Source material:
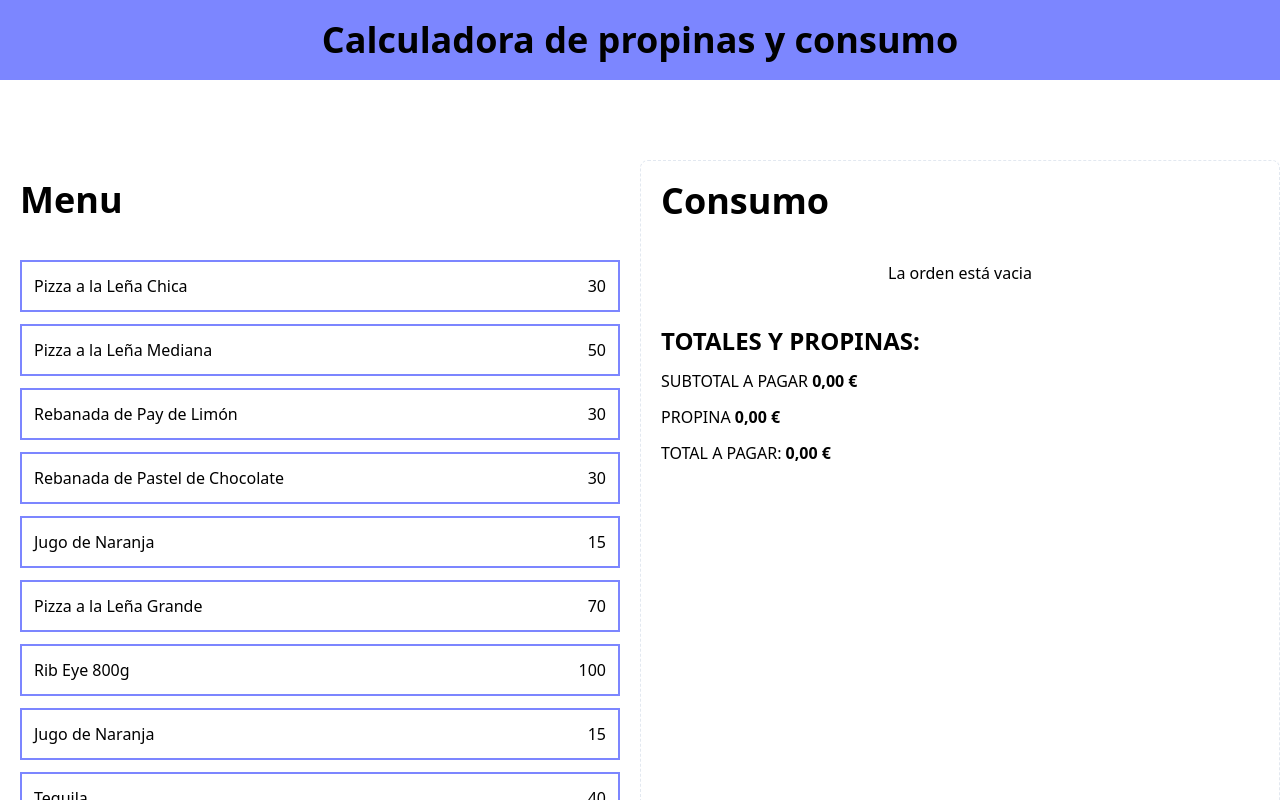
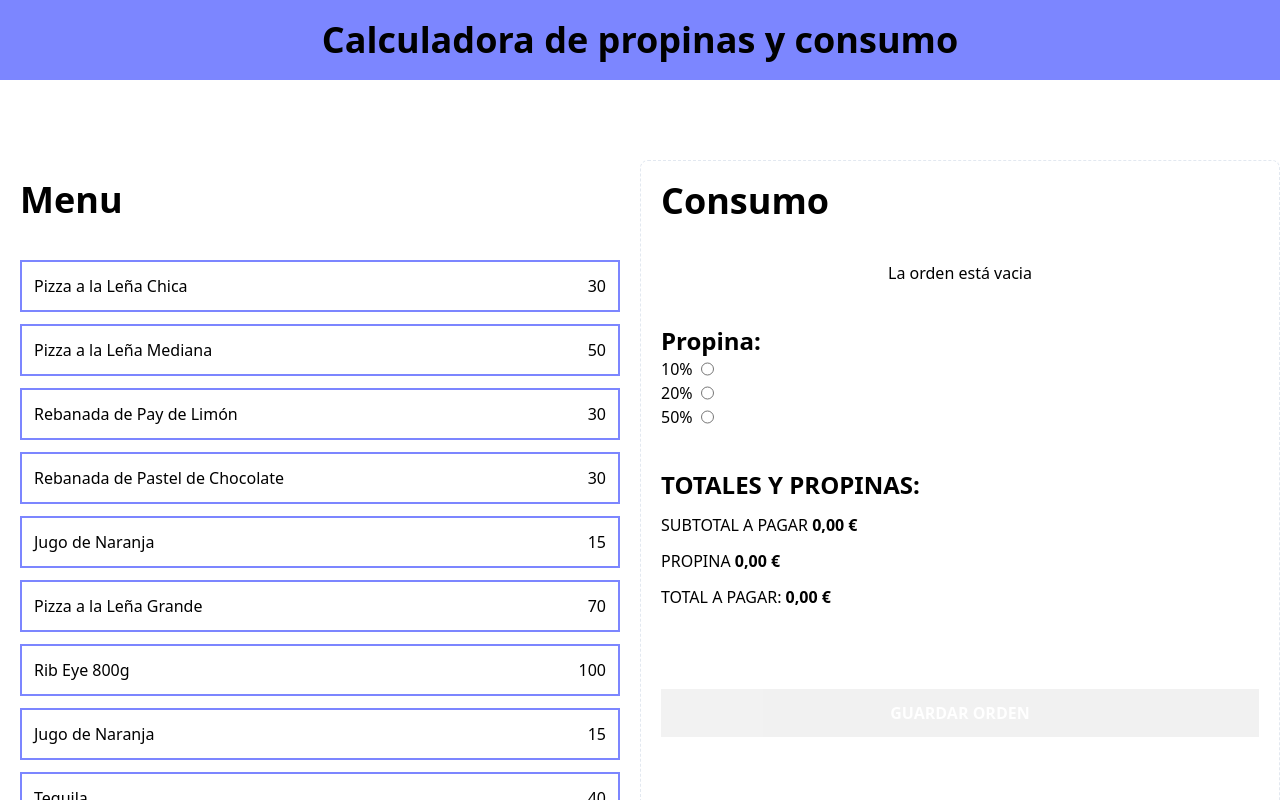
Before and after one commit to alvisEcheverria/tip_calculator, a React (Vite) app: page / in a window 1280 px wide. Shown: the top 800 px of the page. Built offline with nearby package versions, Linux system fonts and the light colour scheme.

Commit message:
se crea el componente para gestionar las propinas y se añade la logica al hook

```diff
--- a/src/App.tsx
+++ b/src/App.tsx
@@ -1,10 +1,10 @@
 import { menuItems } from "./data/db";
 import { useOrder } from "./hooks/useOrder";
-import { MenuItem, OrderContents, OrdersTotal} from "./components";
+import { MenuItem, OrderContents, OrdersTotal, TipPercentageForm } from "./components";
 
 function App() {
 
-  const { orders, addItem, removeItem } = useOrder();
+  const { orders, addItem, removeItem, tip, setTip, placeOrder } = useOrder();
 
   return (
     <>
@@ -35,8 +35,15 @@ function App() {
             removeItem={removeItem}
           />
 
+          <TipPercentageForm
+            tip={tip}
+            setTip={setTip}
+          />
+
           <OrdersTotal
             orders={orders}
+            tip={tip}
+            placeOrder={placeOrder}
           />
         </div>
       </main>
--- a/src/components/MenuItem.tsx
+++ b/src/components/MenuItem.tsx
@@ -6,8 +6,6 @@ type MenuItemsProps = {
 }
 
 export const MenuItem = ({ item, addItem } : MenuItemsProps) => {
-
-
   return (
     <button className="w-full p-3 border-2 border-indigo-400 border-r-2 hover:bg-indigo-400 flex justify-between cursor-pointer"
       onClick={()=> addItem(item)}
--- a/src/components/OrdersTotal.tsx
+++ b/src/components/OrdersTotal.tsx
@@ -1,35 +1,41 @@
-import { useMemo } from "react";
+import { useMemo, useCallback } from "react";
 import type { OrderItem } from "../types"
 import { formatCurrency } from "../helpers";
 
 type OrdersTotalProps = {
     orders: OrderItem[];
+    tip: number;
+    placeOrder: ()=> void;
 }
 
-export const OrdersTotal = ({ orders }: OrdersTotalProps) => {
+export const OrdersTotal = ({ orders, tip }: OrdersTotalProps) => {
 
     const subtotalAmount = useMemo(()=> orders.reduce((acc, el) => acc + (el.price * el.quantity) , 0), [orders]);
-    const tipAmount = subtotalAmount * 0.10;
-    const orderTotalAmount = subtotalAmount + tipAmount;
+    const tipAmount = useCallback(()=> subtotalAmount * tip, [ tip, subtotalAmount ]);
+    const orderTotalAmount = useCallback(()=> subtotalAmount + tipAmount(), [ tipAmount, subtotalAmount ]);;
 
     return (
         <>
             <div className="space-y-3 uppercase">
                 <h2 className="font-black text-2xl">totales y propinas:</h2>
-                <p className="">
+                <p>
                     subtotal a pagar
                     <span className="font-bold"> {formatCurrency(subtotalAmount)}</span>
                 </p>
-                <p className="">
+                <p>
                     propina
-                    <span className="font-bold"> {formatCurrency(tipAmount)}</span>
+                    <span className="font-bold"> {formatCurrency(tipAmount())}</span>
                 </p>
-                <p className="">
+                <p>
                     total a pagar:
-                    <span className="font-bold"> {formatCurrency(orderTotalAmount)}</span>
+                    <span className="font-bold"> {formatCurrency(orderTotalAmount())}</span>
                 </p>
             </div>
-            <button></button>
+            <button className="w-full bg-black p-3 uppercase
+                disabled:opacity-5 text-white font-bold mt-10"
+                disabled={subtotalAmount === 0}>
+                guardar orden
+            </button>
         </>
 
     )
--- /dev/null
+++ b/src/components/TipPercentageForm.tsx
@@ -0,0 +1,50 @@
+import type { Dispatch, SetStateAction } from "react";
+
+type TipPecentageFormProp = {
+    tip: number;
+    setTip: Dispatch<SetStateAction<number>>;
+};
+
+export const TipPercentageForm = ({ setTip } : TipPecentageFormProp) => {
+
+    const tipOptions = [
+        {
+            id: 'tip-10',
+            value: .10,
+            label: '10%'
+        },
+        {
+            id: 'tip-20',
+            value: .20,
+            label: '20%'
+        },
+        {
+            id: 'tip-50',
+            value: .50,
+            label: '50%'
+        },
+    ];
+
+    return (
+        <div>
+            <h3 className="font-black text-2xl">Propina:</h3>
+            <form>
+                {
+                    tipOptions.map(tip =>(
+                        <div key={tip.id}
+                            className="flex gap-2">
+                            <label htmlFor={tip.id}>{tip.label} </label>
+                            <input
+                                type="radio"
+                                id={tip.id}
+                                name="tip"
+                                value={tip.value}
+                                onChange={e => setTip(Number(e.target.value))}
+                            />
+                        </div>
+                    ))
+                }
+            </form>
+        </div>
+    )
+}
--- a/src/components/index.ts
+++ b/src/components/index.ts
@@ -1,9 +1,11 @@
 import { MenuItem } from "../components/MenuItem";
 import { OrderContents } from "../components/OrderContents";
 import { OrdersTotal } from "../components/OrdersTotal";
+import { TipPercentageForm } from "../components/TipPercentageForm";
 
 export {
     MenuItem,
     OrderContents,
-    OrdersTotal
+    OrdersTotal,
+    TipPercentageForm,
 };
--- a/src/hooks/useOrder.ts
+++ b/src/hooks/useOrder.ts
@@ -3,6 +3,7 @@ import type { Items, OrderItem } from "../types";
 
 export const useOrder = ()=> {
     const[ orders, setOrder ] = useState<OrderItem[]>([]);
+    const [ tip, setTip ] = useState(0);
 
     const addItem = (item: Items): void => {
         const newItem = {...item, quantity: 1};
@@ -24,9 +25,17 @@ export const useOrder = ()=> {
         setOrder(updatedOrder);
     }
 
+    const placeOrder = (): void => {
+        setOrder([]);
+        setTip(0);
+    }
+
     return{
         orders,
+        tip,
+        setTip,
         addItem,
-        removeItem
+        removeItem,
+        placeOrder
     };
 };
```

Problem statement:
Skip the pictures and output all entries exactly.

Exercise result:
Before and after one commit to alvisEcheverria/tip_calculator, a React (Vite) app: page / in a window 1280 px wide. Shown: the top 800 px of the page. Built offline with nearby package versions, Linux system fonts and the light colour scheme.

Commit message:
se crea el componente para gestionar las propinas y se añade la logica al hook

```diff
--- a/src/App.tsx
+++ b/src/App.tsx
@@ -1,10 +1,10 @@
 import { menuItems } from "./data/db";
 import { useOrder } from "./hooks/useOrder";
-import { MenuItem, OrderContents, OrdersTotal} from "./components";
+import { MenuItem, OrderContents, OrdersTotal, TipPercentageForm } from "./components";
 
 function App() {
 
-  const { orders, addItem, removeItem } = useOrder();
+  const { orders, addItem, removeItem, tip, setTip, placeOrder } = useOrder();
 
   return (
     <>
@@ -35,8 +35,15 @@ function App() {
             removeItem={removeItem}
           />
 
+          <TipPercentageForm
+            tip={tip}
+            setTip={setTip}
+          />
+
           <OrdersTotal
             orders={orders}
+            tip={tip}
+            placeOrder={placeOrder}
           />
         </div>
       </main>
--- a/src/components/MenuItem.tsx
+++ b/src/components/MenuItem.tsx
@@ -6,8 +6,6 @@ type MenuItemsProps = {
 }
 
 export const MenuItem = ({ item, addItem } : MenuItemsProps) => {
-
-
   return (
     <button className="w-full p-3 border-2 border-indigo-400 border-r-2 hover:bg-indigo-400 flex justify-between cursor-pointer"
       onClick={()=> addItem(item)}
--- a/src/components/OrdersTotal.tsx
+++ b/src/components/OrdersTotal.tsx
@@ -1,35 +1,41 @@
-import { useMemo } from "react";
+import { useMemo, useCallback } from "react";
 import type { OrderItem } from "../types"
 import { formatCurrency } from "../helpers";
 
 type OrdersTotalProps = {
     orders: OrderItem[];
+    tip: number;
+    placeOrder: ()=> void;
 }
 
-export const OrdersTotal = ({ orders }: OrdersTotalProps) => {
+export const OrdersTotal = ({ orders, tip }: OrdersTotalProps) => {
 
     const subtotalAmount = useMemo(()=> orders.reduce((acc, el) => acc + (el.price * el.quantity) , 0), [orders]);
-    const tipAmount = subtotalAmount * 0.10;
-    const orderTotalAmount = subtotalAmount + tipAmount;
+    const tipAmount = useCallback(()=> subtotalAmount * tip, [ tip, subtotalAmount ]);
+    const orderTotalAmount = useCallback(()=> subtotalAmount + tipAmount(), [ tipAmount, subtotalAmount ]);;
 
     return (
         <>
             <div className="space-y-3 uppercase">
                 <h2 className="font-black text-2xl">totales y propinas:</h2>
-                <p className="">
+                <p>
                     subtotal a pagar
                     <span className="font-bold"> {formatCurrency(subtotalAmount)}</span>
                 </p>
-                <p className="">
+                <p>
                     propina
-                    <span className="font-bold"> {formatCurrency(tipAmount)}</span>
+                    <span className="font-bold"> {formatCurrency(tipAmount())}</span>
                 </p>
-                <p className="">
+                <p>
                     total a pagar:
-                    <span className="font-bold"> {formatCurrency(orderTotalAmount)}</span>
+                    <span className="font-bold"> {formatCurrency(orderTotalAmount())}</span>
                 </p>
             </div>
-            <button></button>
+            <button className="w-full bg-black p-3 uppercase
+                disabled:opacity-5 text-white font-bold mt-10"
+                disabled={subtotalAmount === 0}>
+                guardar orden
+            </button>
         </>
 
     )
--- /dev/null
+++ b/src/components/TipPercentageForm.tsx
@@ -0,0 +1,50 @@
+import type { Dispatch, SetStateAction } from "react";
+
+type TipPecentageFormProp = {
+    tip: number;
+    setTip: Dispatch<SetStateAction<number>>;
+};
+
+export const TipPercentageForm = ({ setTip } : TipPecentageFormProp) => {
+
+    const tipOptions = [
+        {
+            id: 'tip-10',
+            value: .10,
+            label: '10%'
+        },
+        {
+            id: 'tip-20',
+            value: .20,
+            label: '20%'
+        },
+        {
+            id: 'tip-50',
+            value: .50,
+            label: '50%'
+        },
+    ];
+
+    return (
+        <div>
+            <h3 className="font-black text-2xl">Propina:</h3>
+            <form>
+                {
+                    tipOptions.map(tip =>(
+                        <div key={tip.id}
+                            className="flex gap-2">
+                            <label htmlFor={tip.id}>{tip.label} </label>
+                            <input
+                                type="radio"
+                                id={tip.id}
+                                name="tip"
+                                value={tip.value}
+                                onChange={e => setTip(Number(e.target.value))}
+                            />
+                        </div>
+                    ))
+                }
+            </form>
+        </div>
+    )
+}
--- a/src/components/index.ts
+++ b/src/components/index.ts
@@ -1,9 +1,11 @@
 import { MenuItem } from "../components/MenuItem";
 import { OrderContents } from "../components/OrderContents";
 import { OrdersTotal } from "../components/OrdersTotal";
+import { TipPercentageForm } from "../components/TipPercentageForm";
 
 export {
     MenuItem,
     OrderContents,
-    OrdersTotal
+    OrdersTotal,
+    TipPercentageForm,
 };
--- a/src/hooks/useOrder.ts
+++ b/src/hooks/useOrder.ts
@@ -3,6 +3,7 @@ import type { Items, OrderItem } from "../types";
 
 export const useOrder = ()=> {
     const[ orders, setOrder ] = useState<OrderItem[]>([]);
+    const [ tip, setTip ] = useState(0);
 
     const addItem = (item: Items): void => {
         const newItem = {...item, quantity: 1};
@@ -24,9 +25,17 @@ export const useOrder = ()=> {
         setOrder(updatedOrder);
     }
 
+    const placeOrder = (): void => {
+        setOrder([]);
+        setTip(0);
+    }
+
     return{
         orders,
+        tip,
+        setTip,
         addItem,
-        removeItem
+        removeItem,
+        placeOrder
     };
 };
```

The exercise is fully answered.